[[ RECORDS FOR THE TASK, beginning ]]
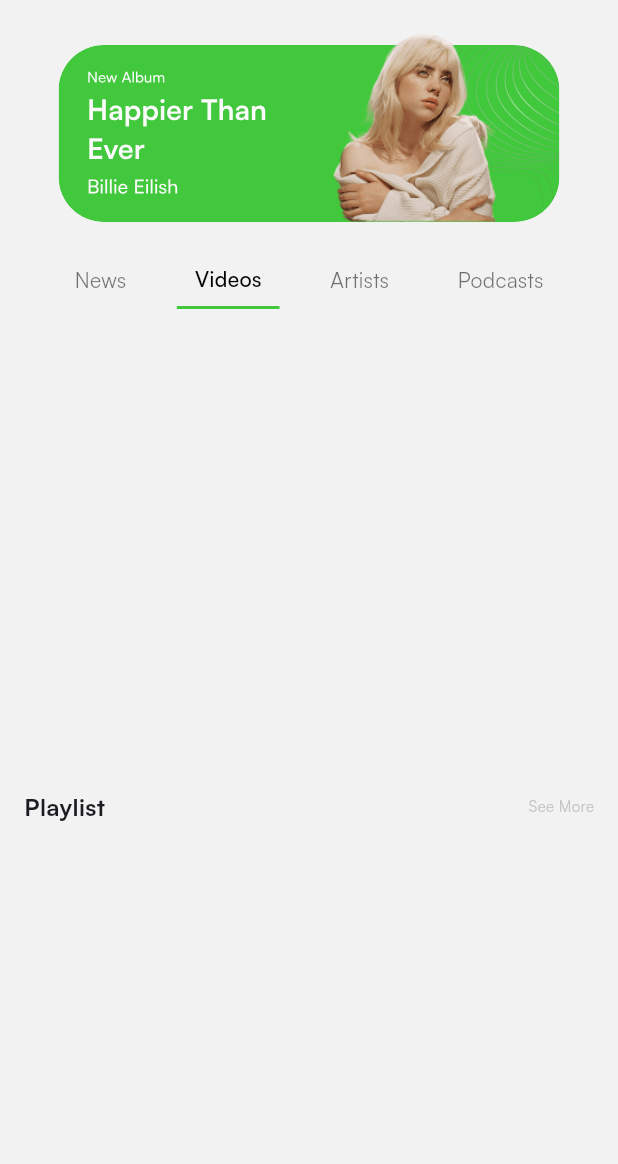
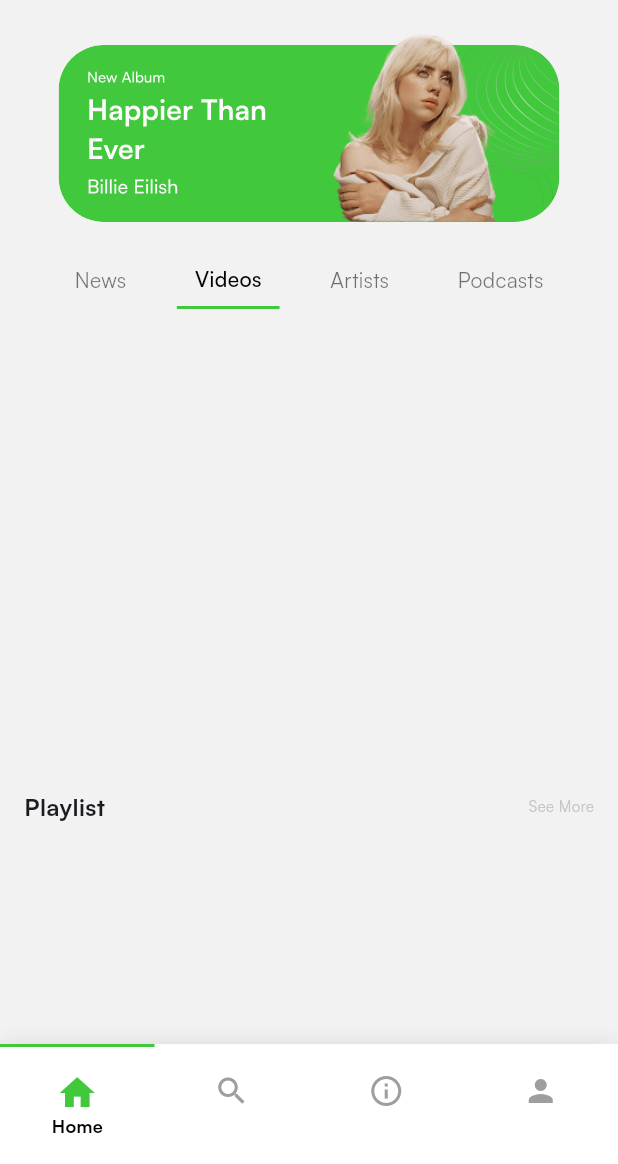
Before and after one commit to congphenikaa/2025_LTTBDD_N02_Nhom_Cong_Linh_LopThayQue, a Flutter app: the HomePage screen opened directly, after a tap on "Videos", on a phone screen of 412 x 824 dp, the part 72-1236 px from its top. Run offline on Flutter 3.47's test engine with Material 3 defaults, Android fonts, the light colour scheme and no system bars; our stand-ins replace cloud_firestore, dartz, firebase_auth, firebase_core, flutter_bloc, flutter_svg and 3 more; accounts and stored records are empty; network calls fail.

Commit message:
Thêm được bottom bar cho chương trình

```diff
--- /dev/null
+++ b/lib/common/widgets/bottombar/bottom_bar.dart
@@ -0,0 +1,93 @@
+import 'package:app_nghenhac/core/configs/theme/app_colors.dart';
+import 'package:app_nghenhac/common/helpers/is_dark_mode.dart';
+import 'package:flutter/material.dart';
+
+class AnimatedBottomBar extends StatefulWidget {
+  final Color? backgroundColor;
+  final Function(int)? onItemTapped;
+  final int selectedIndex;
+
+  AnimatedBottomBar({
+    Key? key,
+    this.backgroundColor,
+    this.onItemTapped,
+    this.selectedIndex = 0,
+  }) : super(key: key);
+
+  @override
+  State<AnimatedBottomBar> createState() => _AnimatedBottomBarState();
+}
+
+class _AnimatedBottomBarState extends State<AnimatedBottomBar> {
+  @override
+  Widget build(BuildContext context) {
+    return Container(
+      height: 80,
+      decoration: BoxDecoration(
+        color: widget.backgroundColor ?? (context.isDarkMode ? Colors.grey[900] : Colors.white),
+        boxShadow: [
+          BoxShadow(
+            color: Color.fromRGBO(0, 0, 0, 0.1),
+            blurRadius: 10,
+          ),
+        ],
+      ),
+      child: Row(
+        children: [
+          _buildAnimatedItem('Home', Icons.home, 0),
+          _buildAnimatedItem('Search', Icons.search, 1),
+          _buildAnimatedItem('About', Icons.info_outline, 2),
+          _buildAnimatedItem('Profile', Icons.person, 3),
+        ],
+      ),
+    );
+  }
+
+  Widget _buildAnimatedItem(String label, IconData icon, int index) {
+    bool isSelected = widget.selectedIndex == index;
+
+    return Expanded(
+      child: InkWell(
+        onTap: () {
+          if (widget.onItemTapped != null) {
+            widget.onItemTapped!(index);
+          }
+        },
+        child: AnimatedContainer(
+          duration: const Duration(milliseconds: 300),
+          curve: Curves.easeInOut,
+          padding: const EdgeInsets.symmetric(vertical: 8),
+          decoration: BoxDecoration(
+            border: isSelected
+                ? const Border(
+                    top: BorderSide(color: AppColors.primary, width: 2),
+                  )
+                : null,
+          ),
+          child: Column(
+            mainAxisAlignment: MainAxisAlignment.center,
+            children: [
+              Icon(
+                icon,
+                color: isSelected ? AppColors.primary : (context.isDarkMode ? Colors.white60 : Colors.grey),
+                size: isSelected ? 28 : 24,
+              ),
+              AnimatedOpacity(
+                opacity: isSelected ? 1.0 : 0.0,
+                duration: const Duration(milliseconds: 300),
+                child: Text(
+                  label,
+                  style: TextStyle(
+                    fontSize: 12,
+                    fontWeight: FontWeight.bold,
+                    color: context.isDarkMode ? Colors.white : Colors.black,
+                  ),
+                ),
+              ),
+            ],
+          ),
+        ),
+      ),
+    );
+  }
+}
--- a/lib/presentation/home/pages/home.dart
+++ b/lib/presentation/home/pages/home.dart
@@ -1,5 +1,6 @@
 import 'package:app_nghenhac/common/helpers/is_dark_mode.dart';
 import 'package:app_nghenhac/common/widgets/appbar/app_bar.dart';
+import 'package:app_nghenhac/common/widgets/bottombar/bottom_bar.dart';
 import 'package:app_nghenhac/core/configs/assets/app_images.dart';
 import 'package:app_nghenhac/core/configs/assets/app_vectors.dart';
 import 'package:app_nghenhac/core/configs/theme/app_colors.dart';
@@ -18,12 +19,46 @@
 
 class _HomePageState extends State<HomePage> with SingleTickerProviderStateMixin {
   late TabController _tabController;
+  int _selectedBottomBarIndex = 0;
 
   @override
   void initState() {
     super.initState();
     _tabController = TabController(length: 4, vsync: this);
   }
+
+  void _onBottomBarItemTapped(int index) {
+    setState(() {
+      _selectedBottomBarIndex = index;
+    });
+
+    switch (index) {
+      case 0:
+        // Đã ở Home, không cần làm gì
+        break;
+      case 1:
+        // TODO: Navigate to Search page
+        // Navigator.push(context, MaterialPageRoute(builder: (context) => SearchPage()));
+        break;
+      case 2:
+        // TODO: Navigate to Library page
+        // Navigator.push(context, MaterialPageRoute(builder: (context) => LibraryPage()));
+        break;
+      case 3:
+        Navigator.push(
+          context,
+          MaterialPageRoute(builder: (context) => const ProfilePage())
+        ).then((_) {
+          // Reset selected index khi quay về
+          setState(() {
+            _selectedBottomBarIndex = 0;
+          });
+        });
+        break;
+    }
+  }
+
+
 
 
   @override
@@ -77,6 +112,10 @@
             const PlayList()
           ],
         ),
+      ),
+      bottomNavigationBar: AnimatedBottomBar(
+        selectedIndex: _selectedBottomBarIndex,
+        onItemTapped: _onBottomBarItemTapped,
       ),
     );
   }
```
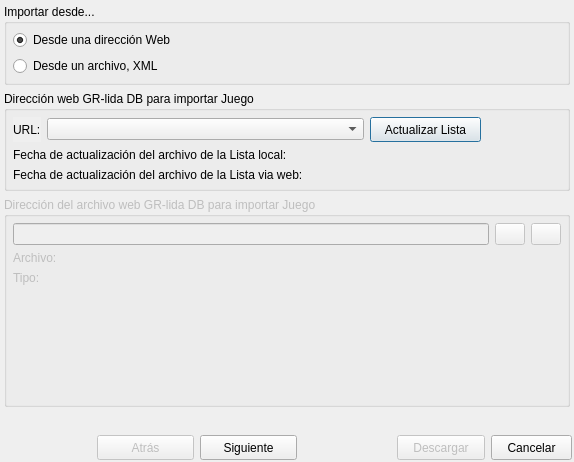
This is ui/importar_juego.ui in Monthy/gr-lida as Qt 5 draws it before an edit. The edited form follows.
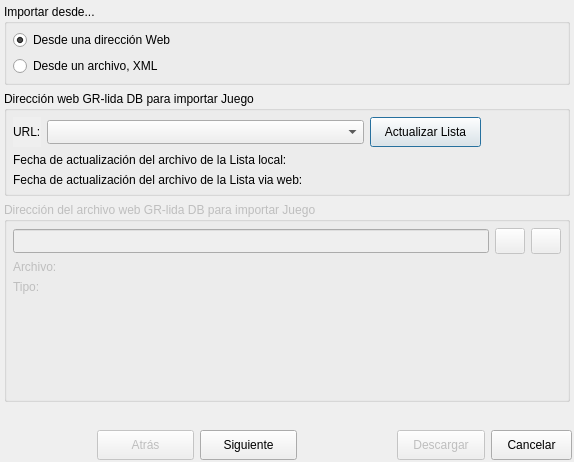
This is the edited form. Icons and pictures are not drawn.

What changed in the file:
```diff
--- a/ui/importar_juego.ui
+++ b/ui/importar_juego.ui
@@ -109,6 +109,12 @@
                 <verstretch>0</verstretch>
                </sizepolicy>
               </property>
+              <property name="minimumSize" >
+               <size>
+                <width>0</width>
+                <height>24</height>
+               </size>
+              </property>
               <property name="editable" >
                <bool>false</bool>
               </property>
@@ -119,7 +125,7 @@
               <property name="minimumSize" >
                <size>
                 <width>111</width>
-                <height>25</height>
+                <height>30</height>
                </size>
               </property>
               <property name="text" >
@@ -211,10 +217,23 @@
           <item>
            <layout class="QHBoxLayout" >
             <item>
-             <widget class="QLineEdit" name="DirFileXML" />
+             <widget class="QLineEdit" name="DirFileXML" >
+              <property name="minimumSize" >
+               <size>
+                <width>0</width>
+                <height>24</height>
+               </size>
+              </property>
+             </widget>
             </item>
             <item>
              <widget class="QPushButton" name="btnDirFileXML" >
+              <property name="minimumSize" >
+               <size>
+                <width>30</width>
+                <height>26</height>
+               </size>
+              </property>
               <property name="maximumSize" >
                <size>
                 <width>30</width>
@@ -232,6 +251,12 @@
             </item>
             <item>
              <widget class="QPushButton" name="btnDirFileXML_clear" >
+              <property name="minimumSize" >
+               <size>
+                <width>30</width>
+                <height>26</height>
+               </size>
+              </property>
               <property name="maximumSize" >
                <size>
                 <width>30</width>
@@ -1260,13 +1285,7 @@
        <property name="minimumSize" >
         <size>
          <width>97</width>
-         <height>25</height>
-        </size>
-       </property>
-       <property name="maximumSize" >
-        <size>
-         <width>97</width>
-         <height>25</height>
+         <height>30</height>
         </size>
        </property>
        <property name="text" >
@@ -1286,13 +1305,7 @@
        <property name="minimumSize" >
         <size>
          <width>97</width>
-         <height>25</height>
-        </size>
-       </property>
-       <property name="maximumSize" >
-        <size>
-         <width>97</width>
-         <height>25</height>
+         <height>30</height>
         </size>
        </property>
        <property name="text" >
@@ -1325,13 +1338,7 @@
        <property name="minimumSize" >
         <size>
          <width>88</width>
-         <height>25</height>
-        </size>
-       </property>
-       <property name="maximumSize" >
-        <size>
-         <width>88</width>
-         <height>25</height>
+         <height>30</height>
         </size>
        </property>
        <property name="text" >
@@ -1351,13 +1358,7 @@
        <property name="minimumSize" >
         <size>
          <width>81</width>
-         <height>25</height>
-        </size>
-       </property>
-       <property name="maximumSize" >
-        <size>
-         <width>97</width>
-         <height>25</height>
+         <height>30</height>
         </size>
        </property>
        <property name="text" >
```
[[ RECORDS FOR THE TASK, end ]]
=== REQUIRED WORK ===
Copy every line of the data that carries the word "AnimatedBottomBar".

=== REPLY ===
+class AnimatedBottomBar extends StatefulWidget {
+  AnimatedBottomBar({
+  State<AnimatedBottomBar> createState() => _AnimatedBottomBarState();
+class _AnimatedBottomBarState extends State<AnimatedBottomBar> {
+      bottomNavigationBar: AnimatedBottomBar(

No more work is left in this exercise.